I would like each line of the data that holds the word "MkDocs" copied out.

[[ Listed records, beginning ]]

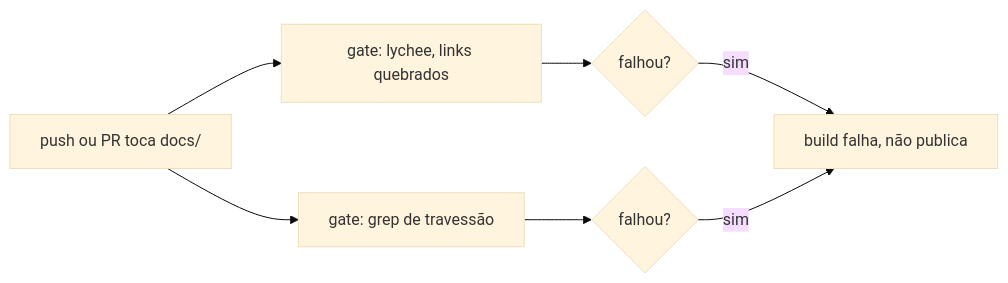
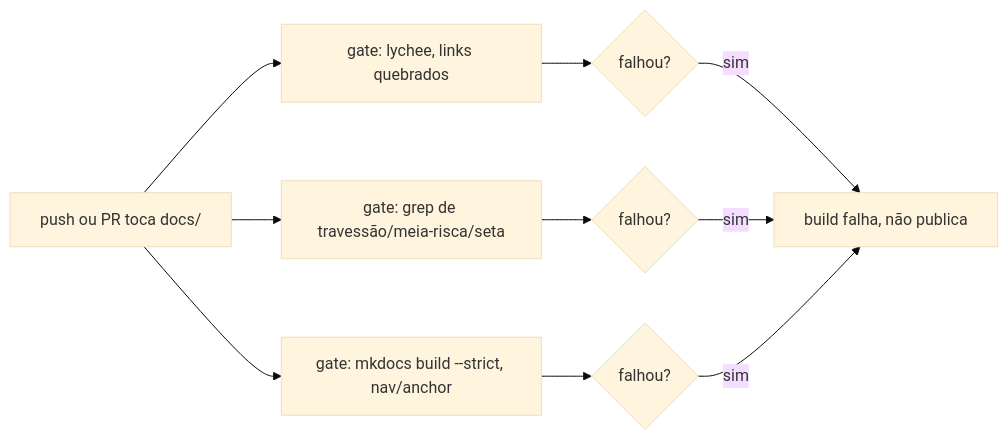
Before and after one commit to ladesa-ro/infrastructure: the sixth of 16 diagrams in docs/operacao/desenvolvimento.md, drawn with Mermaid (base theme). The commit also changed other lines of this file and 3 other files, not shown here.

Commit message:
docs: expand editorial guidelines with structure and diagrams

````diff
--- a/docs/operacao/desenvolvimento.md
+++ b/docs/operacao/desenvolvimento.md
@@ -163,9 +212,12 @@
 ```mermaid
 flowchart LR
     Push[push ou PR toca docs/] --> Lychee[gate: lychee, links quebrados]
-    Push --> Travessao[gate: grep de travessão]
+    Push --> Estilo[gate: grep de travessão/meia-risca/seta]
+    Push --> MkDocs[gate: mkdocs build --strict, nav/anchor]
     Lychee --> Falha1{falhou?}
-    Travessao --> Falha2{falhou?}
+    Estilo --> Falha2{falhou?}
+    MkDocs --> Falha3{falhou?}
     Falha1 -->|sim| Bloqueia[build falha, não publica]
     Falha2 -->|sim| Bloqueia
+    Falha3 -->|sim| Bloqueia
 ```
````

[[ Listed records, end ]]

Reply:
+    Push --> MkDocs[gate: mkdocs build --strict, nav/anchor]
+    MkDocs --> Falha3{falhou?}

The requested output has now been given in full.